With such a long history, it’s no surprise the Berkeley family has some colorful characters. One who has left behind some fun sporting stories is the Hon. George Charles Grantley Fitzhardinge Berkeley, youngest son of the 5th Earl of Berkeley. He resided for much of his hunting career in Buckinghamshire, where he hunted both stag and fox. He was also, as one biographer put it, “a well-known if somewhat eccentric member of society.” Grantley Berkeley’s mode of dress alone, which Herbert Maxwell called “a coarser kind of buckish coxcombry,” was attention-grabbing: “He delighted in wearing at the same time two or three different-colored satin under-waistcoats, and round his throat three or four gaudy silk neckerchiefs, held together by passing the ends of them through a gold ring.”

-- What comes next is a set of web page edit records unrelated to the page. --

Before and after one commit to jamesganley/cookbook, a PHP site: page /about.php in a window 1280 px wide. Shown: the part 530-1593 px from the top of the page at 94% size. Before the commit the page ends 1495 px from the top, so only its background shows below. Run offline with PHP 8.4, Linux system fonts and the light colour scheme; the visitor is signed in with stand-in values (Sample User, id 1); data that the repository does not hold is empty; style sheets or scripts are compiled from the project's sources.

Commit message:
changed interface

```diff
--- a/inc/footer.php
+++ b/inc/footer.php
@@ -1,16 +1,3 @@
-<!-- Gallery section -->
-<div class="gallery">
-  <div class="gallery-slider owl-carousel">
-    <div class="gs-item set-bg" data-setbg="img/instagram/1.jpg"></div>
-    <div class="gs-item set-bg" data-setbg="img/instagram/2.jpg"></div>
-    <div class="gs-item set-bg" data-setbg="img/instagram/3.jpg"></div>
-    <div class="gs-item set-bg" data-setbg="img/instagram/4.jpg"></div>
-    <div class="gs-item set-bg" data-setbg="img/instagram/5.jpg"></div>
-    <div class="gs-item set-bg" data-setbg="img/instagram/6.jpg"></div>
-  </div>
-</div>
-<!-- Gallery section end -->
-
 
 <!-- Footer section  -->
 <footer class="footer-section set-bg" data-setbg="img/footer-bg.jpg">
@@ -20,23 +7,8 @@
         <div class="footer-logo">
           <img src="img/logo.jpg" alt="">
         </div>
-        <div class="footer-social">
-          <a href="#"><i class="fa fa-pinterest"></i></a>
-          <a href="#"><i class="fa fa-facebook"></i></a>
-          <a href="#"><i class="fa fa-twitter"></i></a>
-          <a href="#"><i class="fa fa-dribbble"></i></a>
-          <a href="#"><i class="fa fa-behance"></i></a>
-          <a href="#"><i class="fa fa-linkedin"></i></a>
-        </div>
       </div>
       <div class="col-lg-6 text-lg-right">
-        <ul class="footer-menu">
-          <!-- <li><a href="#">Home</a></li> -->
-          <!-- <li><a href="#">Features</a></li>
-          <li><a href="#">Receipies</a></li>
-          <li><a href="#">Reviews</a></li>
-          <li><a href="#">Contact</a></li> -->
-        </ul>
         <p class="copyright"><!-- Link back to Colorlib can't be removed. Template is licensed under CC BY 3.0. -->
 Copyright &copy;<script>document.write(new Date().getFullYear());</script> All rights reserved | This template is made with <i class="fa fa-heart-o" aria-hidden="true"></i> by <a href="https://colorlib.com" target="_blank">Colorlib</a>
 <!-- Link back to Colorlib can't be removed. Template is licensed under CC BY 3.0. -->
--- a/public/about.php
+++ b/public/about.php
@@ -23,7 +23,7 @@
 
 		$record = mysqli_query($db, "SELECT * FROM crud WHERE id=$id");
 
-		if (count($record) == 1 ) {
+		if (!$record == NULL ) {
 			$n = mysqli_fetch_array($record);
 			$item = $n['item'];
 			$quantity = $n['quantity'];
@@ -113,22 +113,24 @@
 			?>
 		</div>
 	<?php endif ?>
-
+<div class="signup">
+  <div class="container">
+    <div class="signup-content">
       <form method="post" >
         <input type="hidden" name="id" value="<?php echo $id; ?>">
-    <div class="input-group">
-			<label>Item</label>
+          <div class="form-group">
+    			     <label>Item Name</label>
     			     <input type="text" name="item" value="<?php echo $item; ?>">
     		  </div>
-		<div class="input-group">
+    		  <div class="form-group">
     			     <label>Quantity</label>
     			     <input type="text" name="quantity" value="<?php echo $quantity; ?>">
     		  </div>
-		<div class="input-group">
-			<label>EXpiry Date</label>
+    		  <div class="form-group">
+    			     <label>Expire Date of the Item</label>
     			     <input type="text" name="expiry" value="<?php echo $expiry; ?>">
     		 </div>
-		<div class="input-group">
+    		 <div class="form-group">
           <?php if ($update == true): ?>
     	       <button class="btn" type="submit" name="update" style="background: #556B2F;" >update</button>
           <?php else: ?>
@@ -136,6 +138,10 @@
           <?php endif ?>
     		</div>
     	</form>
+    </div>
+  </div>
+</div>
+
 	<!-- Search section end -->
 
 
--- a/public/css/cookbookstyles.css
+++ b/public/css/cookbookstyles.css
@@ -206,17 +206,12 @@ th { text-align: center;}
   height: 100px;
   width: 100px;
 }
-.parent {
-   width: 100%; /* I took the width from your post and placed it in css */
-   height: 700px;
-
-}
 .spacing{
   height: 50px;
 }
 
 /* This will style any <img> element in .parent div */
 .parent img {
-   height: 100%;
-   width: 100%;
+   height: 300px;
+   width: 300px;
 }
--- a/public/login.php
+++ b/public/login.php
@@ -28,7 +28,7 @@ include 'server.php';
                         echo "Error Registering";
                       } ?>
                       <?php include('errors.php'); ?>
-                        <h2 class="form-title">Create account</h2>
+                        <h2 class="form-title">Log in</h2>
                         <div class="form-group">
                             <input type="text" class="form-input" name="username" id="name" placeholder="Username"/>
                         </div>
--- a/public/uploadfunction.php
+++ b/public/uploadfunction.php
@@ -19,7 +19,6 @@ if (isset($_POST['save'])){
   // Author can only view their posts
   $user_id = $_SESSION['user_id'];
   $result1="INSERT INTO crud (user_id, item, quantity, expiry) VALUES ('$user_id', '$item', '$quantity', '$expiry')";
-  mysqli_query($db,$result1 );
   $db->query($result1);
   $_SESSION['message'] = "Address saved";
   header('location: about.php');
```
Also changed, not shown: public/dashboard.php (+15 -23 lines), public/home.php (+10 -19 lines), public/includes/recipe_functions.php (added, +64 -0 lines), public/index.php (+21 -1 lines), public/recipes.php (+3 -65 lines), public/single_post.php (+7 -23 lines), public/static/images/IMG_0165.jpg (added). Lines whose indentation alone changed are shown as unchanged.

However odd his wardrobe, Berkeley knew hounds. In 1854, he published Reminiscences of a Huntsman, chock full of amazing stories from the hunt field. An example from his stag-hunting adventures:
The chase … frequently ended in mansions, cottages, or barns, and I cannot help but saying that, in almost every instance, I met with the greatest good nature. On one of these occasions we ran up to the entrance of a gentleman’s kitchen, in the rear of his premises, and the hounds bayed at the closed door. Heads of domestics through the pantry window informed me that the stag was in the house, and that they would admit me ‘if I would keep the dogs out, as the children were afraid of them.’ The door being opened and closed carefully behind me, I went in, ushered by a butler, and peeped at by many maids; and, on asking where the stag was, the butler replied that he had been in all the lower offices, and when he last saw him he was going up the drawing-room stairs. … The butler introduced me to the drawing-room, but neither master nor stag were in it, when at that moment a door at the other end opened, and the owner of the house came in, under visible though suppressed excitement. I began all sorts of apologies, as usual, and for a moment the gentleman was civil enough. But on my asking where the stag was, all restraint gave way, and in a fury he replied, ‘Your stag, sir, not content with walking through every office, has been here, sir, here in my drawing-room, sir, whence he proceeded upstairs to the nursery, and, damn me, sir, he’s now in Mrs. ——-‘s boudoir!'”
Grantley Berkeley formed his own first pack at the age of 30 in the Bedfordshire country by receiving older hounds drafted from notable hunts. One of his favorite early hounds was Stamford, whose provenance he couldn’t quite remember by the time he wrote of him many years later: “Old Stamford’s soft and prolonged note, when he found a fox, sweeps by my ear now: and often and often had I to cheer the young ones to him throughout my first fox-hunting season. What he must have been in his youth … I can easily guess; and if these pages meet the eye of the gentleman who bred him, he will accept this tribute to the memory of as gallant, as sensible, and as attached and faithful a hound as ever killed a fox. … I shall never forget how proud that old hound was when he found I petted him, and that he was still to be treated with all the ceremony and usages of a well-ordered foxhound kennel. And when we began cub-hunting, his alert dignity and industry was so great that he still more won my heart.”
This respect for a hound’s work ethic is key to the breeding today at the Berkeley Hunt, which says “looks come second to performance, for a good-looking hound is nothing if it cannot hunt.”
For more information about the Berkeley Hunt and its hounds, view the hunt’s history page, which details both the hunt’s background and its breeding philosophy.